Then she explained that an octopus's survival strategy is to have hundreds of thousands of eggs. Maybe one of those octopuses will make it to the end of their life. That gives you the sense that this octopus that Craig made friends with—one which fights off sharks and manages to reproduce—is the Einstein of octopuses. She really, is the 0.001 percent.

N: Did Mather provide you with any other interesting insights?

PE: We asked her questions like, 'Do you think she enjoyed Craig? Do you think she enjoyed his company?' She said it's hard to say but this is an animal that's spending eight hours sitting in its den. But it's very, very clever. So even if she wasn't emotionally attached to Craig, she was certainly entertained by him. She must have been getting something out of this interaction or she wouldn't have left her den every time he arrived. Craig said sometimes [the octopus] was grumpy, sometimes she was in a bad mood and she didn't even want to look at him—other days she just wanted to play.

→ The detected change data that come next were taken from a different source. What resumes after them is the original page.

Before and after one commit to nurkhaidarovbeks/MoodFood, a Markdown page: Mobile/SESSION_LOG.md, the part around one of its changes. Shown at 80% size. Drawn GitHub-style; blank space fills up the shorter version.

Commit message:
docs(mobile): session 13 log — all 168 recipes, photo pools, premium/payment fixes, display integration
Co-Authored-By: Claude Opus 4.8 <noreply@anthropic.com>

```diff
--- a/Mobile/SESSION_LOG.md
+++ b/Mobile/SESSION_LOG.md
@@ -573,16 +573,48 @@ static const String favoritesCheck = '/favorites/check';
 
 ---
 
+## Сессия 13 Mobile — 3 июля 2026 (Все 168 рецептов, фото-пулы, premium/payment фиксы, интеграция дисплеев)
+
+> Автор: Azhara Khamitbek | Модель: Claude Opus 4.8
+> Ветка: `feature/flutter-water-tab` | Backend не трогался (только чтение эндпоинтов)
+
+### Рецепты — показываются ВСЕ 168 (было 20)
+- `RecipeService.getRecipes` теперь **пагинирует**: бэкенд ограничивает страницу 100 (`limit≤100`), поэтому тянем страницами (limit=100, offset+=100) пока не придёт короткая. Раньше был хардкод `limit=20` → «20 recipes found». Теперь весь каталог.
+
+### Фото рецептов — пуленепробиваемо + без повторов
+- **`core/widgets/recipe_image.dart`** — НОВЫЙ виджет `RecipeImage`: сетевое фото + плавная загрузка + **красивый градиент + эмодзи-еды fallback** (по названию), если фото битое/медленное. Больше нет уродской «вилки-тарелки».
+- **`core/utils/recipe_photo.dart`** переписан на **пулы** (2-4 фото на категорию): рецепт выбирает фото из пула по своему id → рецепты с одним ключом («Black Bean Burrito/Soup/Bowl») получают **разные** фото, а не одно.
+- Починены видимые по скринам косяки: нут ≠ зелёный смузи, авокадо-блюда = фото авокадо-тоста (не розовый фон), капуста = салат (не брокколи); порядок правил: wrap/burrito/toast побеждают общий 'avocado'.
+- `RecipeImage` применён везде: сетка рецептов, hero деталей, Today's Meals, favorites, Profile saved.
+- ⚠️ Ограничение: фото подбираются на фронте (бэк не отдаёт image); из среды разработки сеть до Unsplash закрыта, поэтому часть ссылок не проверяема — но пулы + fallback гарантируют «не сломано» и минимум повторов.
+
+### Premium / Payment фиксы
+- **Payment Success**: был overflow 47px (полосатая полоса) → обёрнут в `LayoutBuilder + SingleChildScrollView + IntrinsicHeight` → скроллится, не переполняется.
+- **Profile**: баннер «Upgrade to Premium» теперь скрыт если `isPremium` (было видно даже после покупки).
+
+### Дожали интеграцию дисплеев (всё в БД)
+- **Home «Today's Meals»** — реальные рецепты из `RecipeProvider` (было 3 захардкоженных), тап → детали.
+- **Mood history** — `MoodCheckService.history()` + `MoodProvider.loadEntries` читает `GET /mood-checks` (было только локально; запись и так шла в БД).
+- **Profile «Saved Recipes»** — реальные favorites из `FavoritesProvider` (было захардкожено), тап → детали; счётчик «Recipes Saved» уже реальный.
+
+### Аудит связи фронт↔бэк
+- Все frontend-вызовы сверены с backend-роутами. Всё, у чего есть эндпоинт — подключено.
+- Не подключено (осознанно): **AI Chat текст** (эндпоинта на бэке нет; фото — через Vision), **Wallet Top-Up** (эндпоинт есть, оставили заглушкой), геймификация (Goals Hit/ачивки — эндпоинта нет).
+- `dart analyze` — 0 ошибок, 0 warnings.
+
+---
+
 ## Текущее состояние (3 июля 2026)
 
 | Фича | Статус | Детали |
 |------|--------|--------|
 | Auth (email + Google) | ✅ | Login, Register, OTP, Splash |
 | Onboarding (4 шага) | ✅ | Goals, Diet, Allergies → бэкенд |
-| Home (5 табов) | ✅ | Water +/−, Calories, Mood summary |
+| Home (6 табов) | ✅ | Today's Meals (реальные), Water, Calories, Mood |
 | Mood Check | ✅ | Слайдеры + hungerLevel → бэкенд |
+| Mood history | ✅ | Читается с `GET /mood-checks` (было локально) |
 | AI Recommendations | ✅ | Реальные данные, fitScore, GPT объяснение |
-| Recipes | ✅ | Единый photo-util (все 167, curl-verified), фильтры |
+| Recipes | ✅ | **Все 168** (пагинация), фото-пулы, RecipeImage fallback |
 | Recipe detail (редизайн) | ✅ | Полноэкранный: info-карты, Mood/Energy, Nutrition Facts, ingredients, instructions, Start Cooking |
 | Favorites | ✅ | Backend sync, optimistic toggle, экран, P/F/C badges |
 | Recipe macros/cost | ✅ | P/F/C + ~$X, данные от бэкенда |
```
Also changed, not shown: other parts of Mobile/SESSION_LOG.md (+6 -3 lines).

The octopus from My Octopus Teacher
The common octopus that Craig Foster forges a relationship with. Craig Foster/Netflix

James Reed: It's a very interesting question. You could argue that in the initial phase she is taking some risks, she doesn't quite know who he is. But then she's not a social animal so you can't really compare her behavior to anything normally social. I wonder... did she assume that far from taking risks by being with him, was she actually minimizing risk by being with him? An assumption that this huge thing that I've just worked out is quite friendly is also very big. That's cool.

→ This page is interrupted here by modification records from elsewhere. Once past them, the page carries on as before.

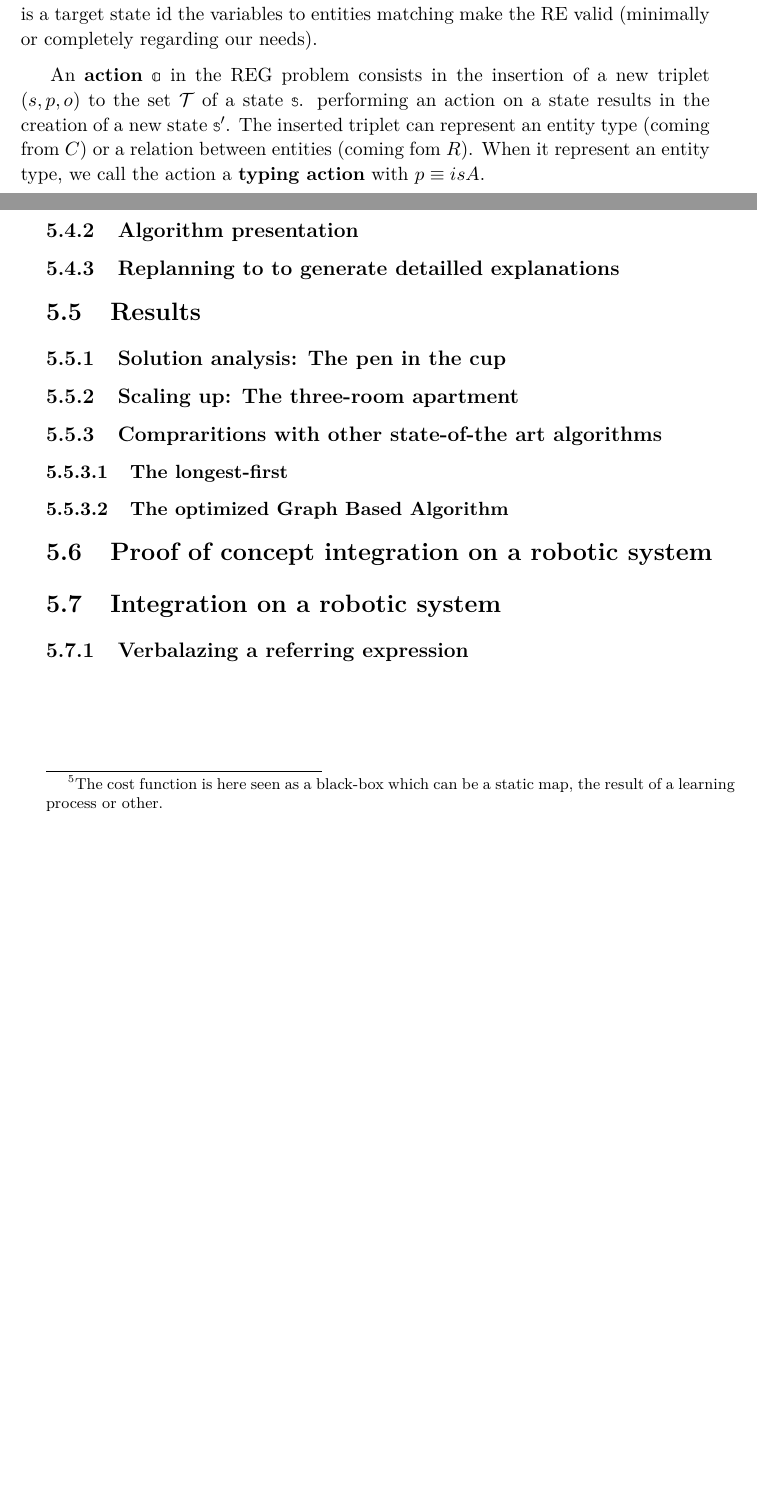
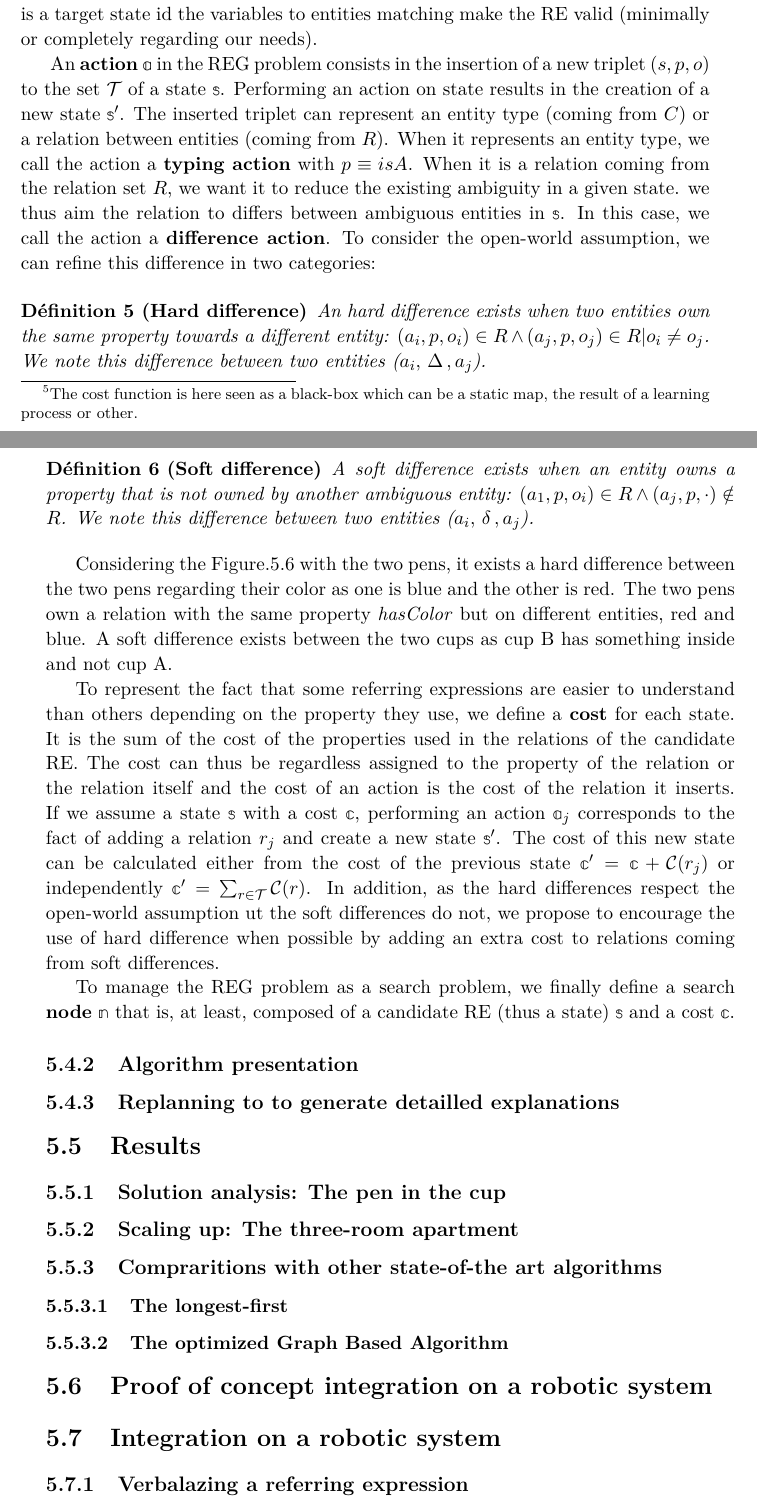
Before and after one commit to sarthou/thesis, a LaTeX thesis (These.tex, which reads Chapter4.tex, Symbols.tex): two parts of pages 42 and 43 of 63, joined at a grey line, cut so that both start at the same text, the shorter picture padded with empty space. Compiled offline with pdfLaTeX.

Commit message:
chapter 4 REG and of search problem

```diff
--- a/Chapter4.tex
+++ b/Chapter4.tex
@@ -244,12 +244,22 @@ In the REG problem, we can consider a \textbf{candidate Referring Expression} as
 
 To find all the entities referred by a candidate RE, we transform it into a \sparql{} query by replacing the anonymous entities with variables. We then submit it to the ontology to know which entities can be bound to each variable of the query. Depending on whether the result of the query gives the correct matches between variables and entities or not, we can know if a state is a \textbf{target state} or not. A state is a target state id the variables to entities matching make the RE valid (minimally or completely regarding our needs).
 
-An \textbf{action} $\action$ in the REG problem consists in the insertion of a new triplet $(\subject, \property, \object)$ to the set $\mathcal{T}$ of a state $\state$. performing an action on a state results in the creation of a new state $\state'$. The inserted triplet can represent an entity type (coming from $\inheritset$) or a relation between entities (coming fom $\relationset$). When it represent an entity type, we call the action a \textbf{typing action} with $\property \equiv isA$.
+An \textbf{action} $\action$ in the REG problem consists in the insertion of a new triplet $(\subject, \property, \object)$ to the set $\mathcal{T}$ of a state $\state$. Performing an action on state results in the creation of a new state $\state'$. The inserted triplet can represent an entity type (coming from $\inheritset$) or a relation between entities (coming from $\relationset$). When it represents an entity type, we call the action a \textbf{typing action} with $\property \equiv isA$. When it is a relation coming from the relation set $\relationset$, we want it to reduce the existing ambiguity in a given state. we thus aim the relation to differs between ambiguous entities in $\state$. In this case, we call the action a \textbf{difference action}. To consider the open-world assumption, we can refine this difference in two categories:
 
-%a relation which differs between ambiguous entities in $\state$. We define two kinds of difference between ambiguous entities. 1) \textbf{Hard difference} ($\indiv_i, \harddiff, \indiv_j$) exists when two entities own the same property towards a different entity (i.e $(\indiv_i, \property, \object_i) \in \relationset \land (\indiv_j, \property, \object_j) \in \relationset | \object_i \neq \object_j$). 2) \textbf{Soft difference} ($\indiv_i, \softdiff, \indiv_j$) exists when an entity owns a property that is not owned by another ambiguous entity (i.e $(\indiv_1, \property, \object_i) \in \relationset \land (\indiv_j, \property, \cdot) \notin \relationset$).
-%%If you consider the two pens in figure \ref{fig:solution}, the fact that one is blue and the other red is a hard difference because the two pens have the same "hasColor" property on a different object. However, the red pen has a cup on the left and that cup has nothing on its left. It's a soft difference.
+\begin{definition}[Hard difference]
+An hard difference exists when two entities own the same property towards a different entity: $(\indiv_i, \property, \object_i) \in \relationset \land (\indiv_j, \property, \object_j) \in \relationset | \object_i \neq \object_j$. We note this difference between two entities ($\indiv_i, \harddiff, \indiv_j$).
+\end{definition}
 
-%Finally, the \textbf{cost} of a state is the sum of the cost of each action leading to this state. If we assume that each action $\action_j$ corresponds to the fact of adding a relation $\relation_j$ to the state $\state$ with a cost $\costfunc(\relation_j)$, the cost to $\state$ is $\cost_\state = \sum_{}^{\mathcal{T}_\state} \costfunc(\relation_j)$. As the hard differences respect the \textbf{open-world assumption} but the soft differences do not, we propose to encourage the use of hard difference when possible by adding an extra-cost to actions coming from soft differences.
+\begin{definition}[Soft difference]
+A soft difference exists when an entity owns a property that is not owned by another ambiguous entity: $(\indiv_1, \property, \object_i) \in \relationset \land (\indiv_j, \property, \cdot) \notin \relationset$. We note this difference between two entities ($\indiv_i, \softdiff, \indiv_j$).
+\end{definition}
+
+Considering the Figure.\ref{fig:chap4_complet} with the two pens, it exists a hard difference between the two pens regarding their color as one is blue and the other is red. The two pens own a relation with the same property \textit{hasColor} but on different entities, red and blue. A soft difference exists between the two cups as cup B has something inside and not cup A.
+
+To represent the fact that some referring expressions are easier to understand than others depending on the property they use, we define a \textbf{cost} for each state. It is the sum of the cost of the properties used in the relations of the candidate RE. The cost can thus be regardless assigned to the property of the relation or the relation itself and the cost of an action is the cost of the relation it inserts. If we assume a state $\state$ with a cost $\cost$, performing an action $\action_j$ corresponds to the fact of adding a relation $\relation_j$ and create a new state $\state'$. The cost of this new state can be calculated either from the cost of the previous state $\cost' = \cost + \costfunc(\relation_j)$ or independently $\cost' = \sum_{\relation \in \mathcal{T}} \costfunc(\relation)$. In addition, as the hard differences respect the open-world assumption ut the soft differences do not, we propose to encourage the use of hard difference when possible by adding an extra cost to relations coming from soft differences.
+
+To manage the REG problem as a search problem, we finally define a search \textbf{node} $\node$ that is, at least, composed of a candidate RE (thus a state) $\state$ and a cost $\cost$.
+
 
 \subsection{Algorithm presentation}
 
--- a/Symbols.tex
+++ b/Symbols.tex
@@ -98,3 +98,6 @@
 \newcommand \node{\mathbb{n}}
 \newcommand \state{\mathbb{s}}
 \newcommand \action{\mathbb{a}}
+
+\newcommand \softdiff{\,\delta\,}
+\newcommand \harddiff{\,\Delta\,}
```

PE: It probably changed over time, I imagine. Because in the beginning she was definitely nervous.

N: What do you make of the moment that Craig offers the octopus food after a shark bites off one of its limbs?

JR: When she was injured badly, that was the one time I think when he kind of crosses a line. But I suppose he felt like she could die here. When we talked in interview, I felt like he's quite confused about his role in that.

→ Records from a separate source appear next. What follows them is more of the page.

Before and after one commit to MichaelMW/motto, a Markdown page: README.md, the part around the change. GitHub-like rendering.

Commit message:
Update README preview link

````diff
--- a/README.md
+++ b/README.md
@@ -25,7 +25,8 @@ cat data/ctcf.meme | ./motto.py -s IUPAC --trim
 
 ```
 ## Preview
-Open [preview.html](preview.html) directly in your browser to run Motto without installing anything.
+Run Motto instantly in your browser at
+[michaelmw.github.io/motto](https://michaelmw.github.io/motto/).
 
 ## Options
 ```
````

It's great when it's all very positive and you're swimming together, but then something bad happens and like any human being you wonder, 'Did something I do have an impact on that. Am I partly to blame for this?' That definitely ran quite deep and I don't think he had a real answer for it. You're adapting your ethical behavior to suit the new situation. I don't think previous to that he would have considered providing food to attract her attention. It's an interesting area. I find it one of the most fascinating things to talk to him about. What's okay? Where are the lines?

PE: I think there are a lot of things that Craig is still conflicted about. I think in that situation, you make choices with the information that you have in front of you, and under quite a lot of pressure. But they are parts of the film that he struggles to watch, for sure.

JR: I think the whole situation felt like a bit of a grey area about where he fitted into her life. The downside of that close relationship is what's arguably one of the most fascinating things about it—and any sort of relationship. You get a lot of positives out of it, you will get hurt. We're not too keen about drawing the parallel ourselves about the love story, but the same emotions are at stake. You don't quite know how to behave, and then you live with the guilt of behaving a certain way.

Correction 6/1/2021 5:58 a.m. ET: This article has been updated to correct the spelling of Pippa Ehrlich's name.

A drone image of Craig Foster
A drone image of Craig Foster swimming in the kelp forest off the coast of South Africa. Tom Foster/Netflix